by Ed Boydell, CARE Australia’s Climate Change Advisor
Today is World Environment Day. For the 7,000 people living on Nissan Island, a small coral atoll in the north-east of Papua New Guinea (PNG), it is a day of special significance.
World Environment Day is a call to action, a reminder of our shared responsibility for protecting the planet. This year, the day is highlighting the impact that climate change is having on small islands, where the poorest depend on a fragile environment for food and water. Climate change is adding to the challenges for the people who call small islands home.
The people on Nissan Island, part of the Autonomous Bougainville Region of PNG, are no strangers to these challenges. Nissan is surrounded by ocean as far as the eye can see. A five-hour boat trip away from mainland Bougainville Island, it is a beautiful but challenging place to call home. The low-lying island has limited fertile land, and is exposed to fierce storms and drought.
When I recently travelled to Nissan, I met Helen Kemito, a 48-year-old mother-of-five, and grandmother-of-four. She told me of the impact the increasingly unpredictable weather is having on her family’s lives.

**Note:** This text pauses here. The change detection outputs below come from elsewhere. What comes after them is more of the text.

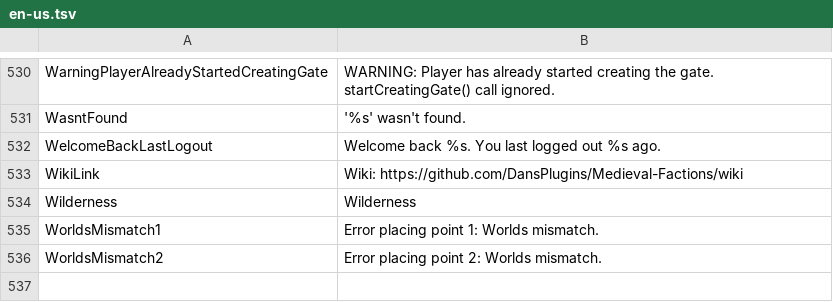
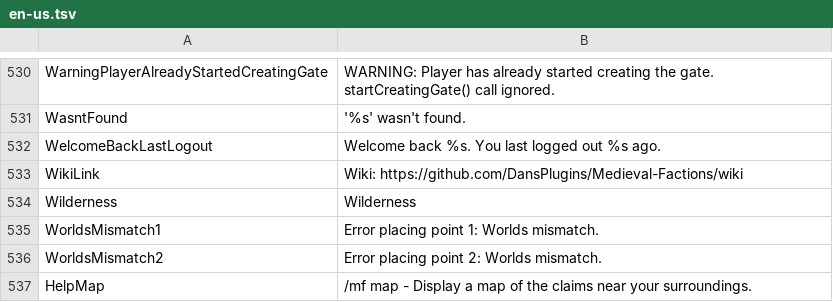
Before and after one commit to Dans-Plugins/Medieval-Factions, a TSV file: src/main/resources/en-us.tsv, drawn as a sheet; only a part is shown, gaps mark what is left out; the diff names each change by its address in the sheet, - before the commit and + after, or states it on an @@ line.

Commit message:
added information regarding the new /map command to the output of the help command

```diff
--- a/src/main/resources/en-us.tsv
+++ b/src/main/resources/en-us.tsv
+row 537: HelpMap | /mf map - Display a map of the claims near your surroundings.
```
Also changed, not shown: 1 other file.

With no access to reliable transport on and off the island, the people of Nissan depend almost solely on the island environment itself for food. They fish and grow garden crops such as taro, yam and cassava, along with fruits such as bananas, pawpaw and coconut. In the past decade, however, they have noticed increasing variation in the weather. Heavy rain falls in short periods, rotting vegetables and stripping the blossoms off fruit trees. Conversely, prolonged periods without rain are equally damaging to crops and bush foods. Sea spray is blowing further inland on strong winds, and heavier king tides bring salt further into their gardens than the people of Nissan have ever seen, severely damaging crops.

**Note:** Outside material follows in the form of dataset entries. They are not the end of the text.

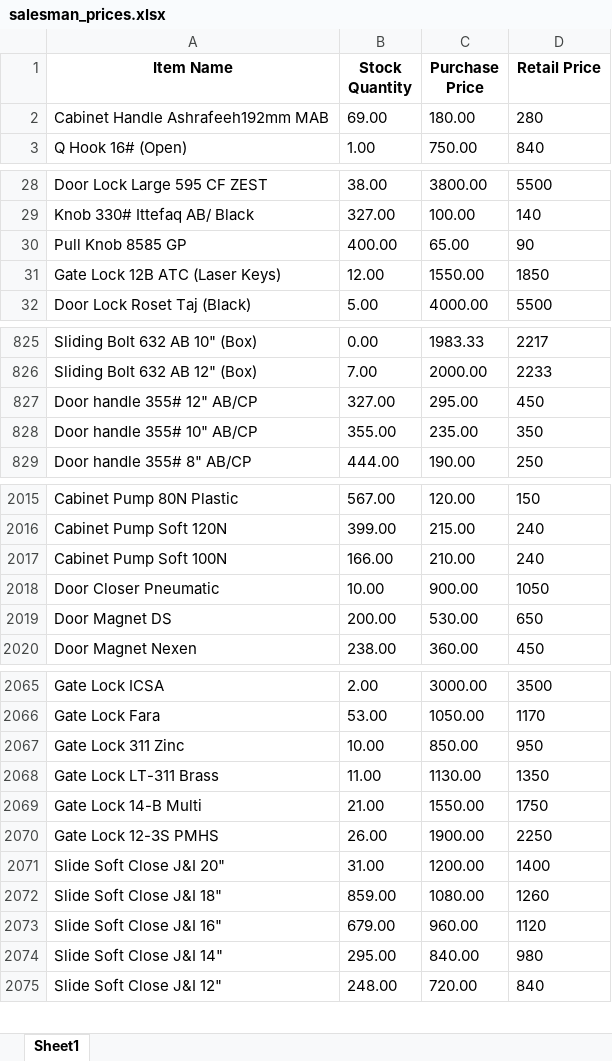
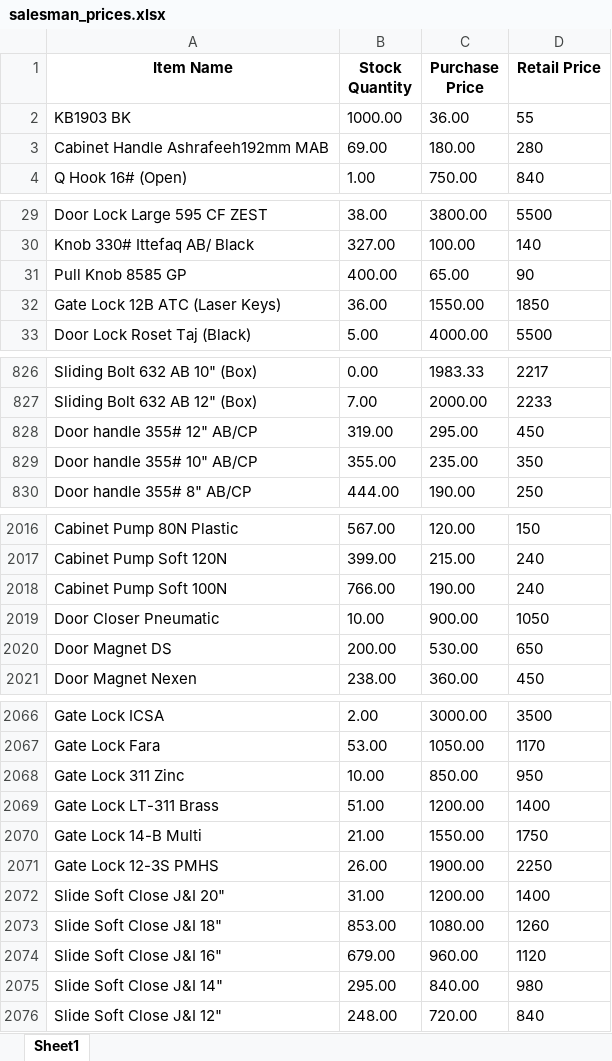
Before and after one commit to maliksam-web/hardware-price-sync, an Excel workbook: salesman_prices.xlsx, sheet Sheet1, drawn as a sheet; only a part is shown, gaps mark what is left out; values as stored, in another font and other column widths than the file's, no borders; addresses are those after the commit; the diff covers the shown part only; the diff names each change by its address in the sheet, - before the commit and + after, or states it on an @@ line.

Commit message:
Auto-update: Fresh prices snapshot synced

```diff
--- a/salesman_prices.xlsx (sheet Sheet1)
+++ b/salesman_prices.xlsx (sheet Sheet1)
+row 2: KB1903 BK | 1000.00 | 36.00 | 55
-B32 (Stock Quantity): 12.00
+B32 (Stock Quantity): 36.00
-B828 (Stock Quantity): 327.00
+B828 (Stock Quantity): 319.00
-B2018 (Stock Quantity): 166.00
+B2018 (Stock Quantity): 766.00
-C2018 (Purchase Price): 210.00
+C2018 (Purchase Price): 190.00
-B2069 (Stock Quantity): 11.00
+B2069 (Stock Quantity): 51.00
-C2069 (Purchase Price): 1130.00
+C2069 (Purchase Price): 1200.00
-D2069 (Retail Price): 1350
+D2069 (Retail Price): 1400
-B2073 (Stock Quantity): 859.00
+B2073 (Stock Quantity): 853.00
```
Also changed, not shown: 1 edited cell elsewhere in this sheet.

With support from CARE, Helen has led a small group of Nissan Islanders aiming to address some of the impacts they are already seeing from a changing climate. Part of an Australian Government initiative to ensure families continue to have enough food in the face of a changing climate, men and women on Nissan and neighbouring Pinipel islands are learning new agricultural, water and food storage techniques, and are building their skills to better prepare for disasters. Many families on Nissan have already built nurseries to trial new gardening and agriculture methods and are sharing their knowledge and seedlings among their community.

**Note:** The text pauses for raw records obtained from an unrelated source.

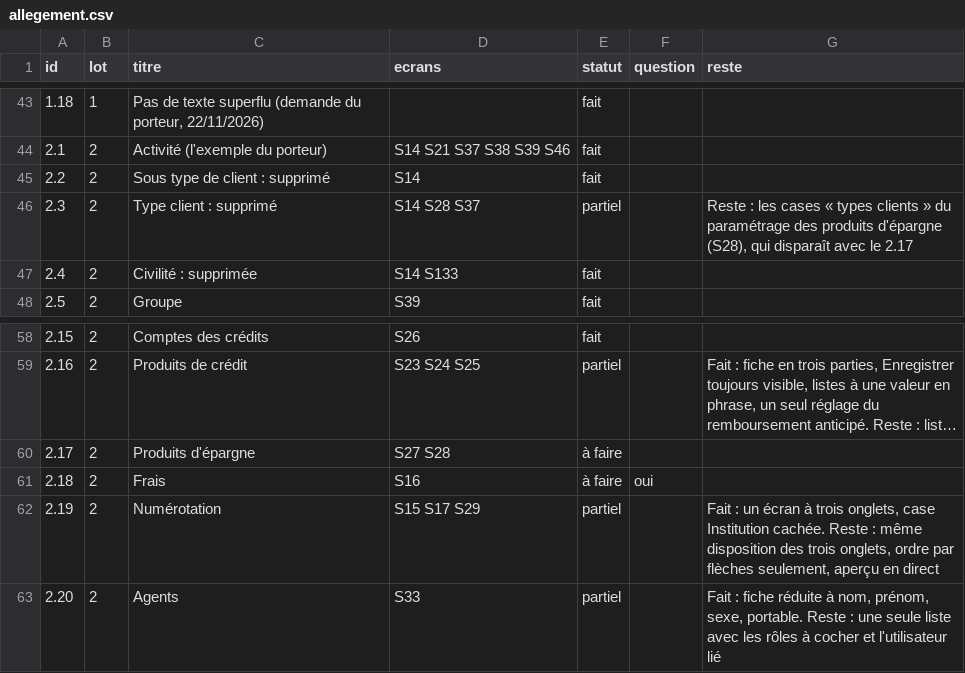
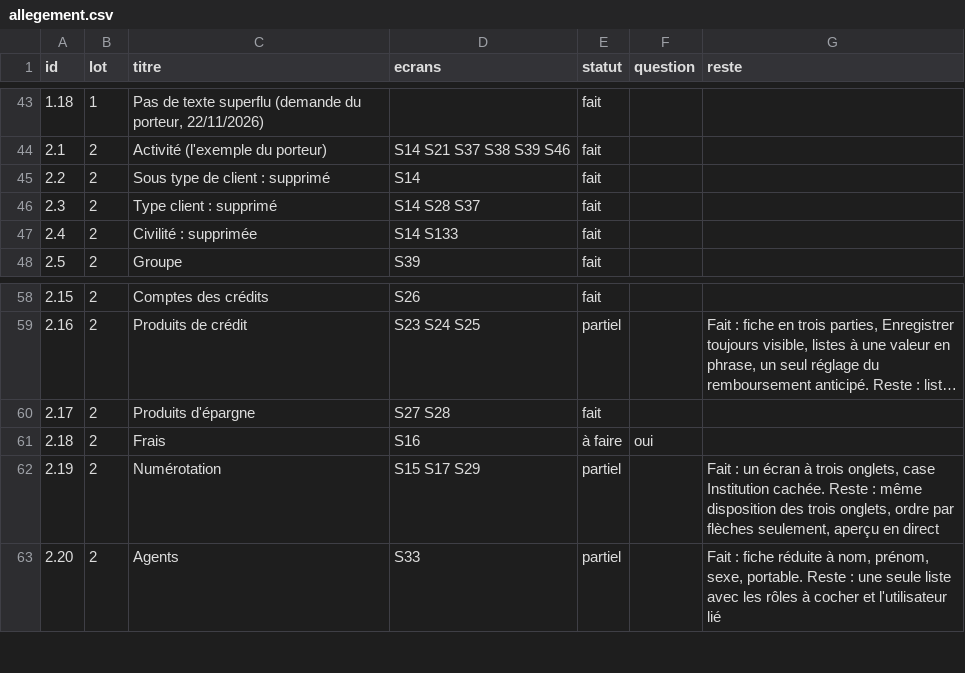
Before and after one commit to manatandu/Microfina-, a CSV file: replica/allegement.csv, drawn as a sheet; only a part is shown, gaps mark what is left out; long unchanged cells end in …; the diff names each change by its address in the sheet, - before the commit and + after, or states it on an @@ line.

```diff
--- a/replica/allegement.csv
+++ b/replica/allegement.csv
-E46 (statut): partiel
+E46 (statut): fait
-G46 (reste): Reste : les cases « types clients » du paramétrage des produits d'épargne (S28), qui disparaît avec le 2.17
+G46 (reste): (empty)
-E60 (statut): à faire
+E60 (statut): fait
```
Also changed, not shown: replica/decisions.csv, 10 other files.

In the face of an uncertain future, today’s World Environment Day is an opportunity for many hundreds of communities in Australia’s neighbourhood to share their knowledge and experience in tackling a changing climate. With relatively small populations, the women and men of islands like Nissan have done little to contribute to climate change, but the reality of their circumstance means they’re on the front line of dealing with its impact.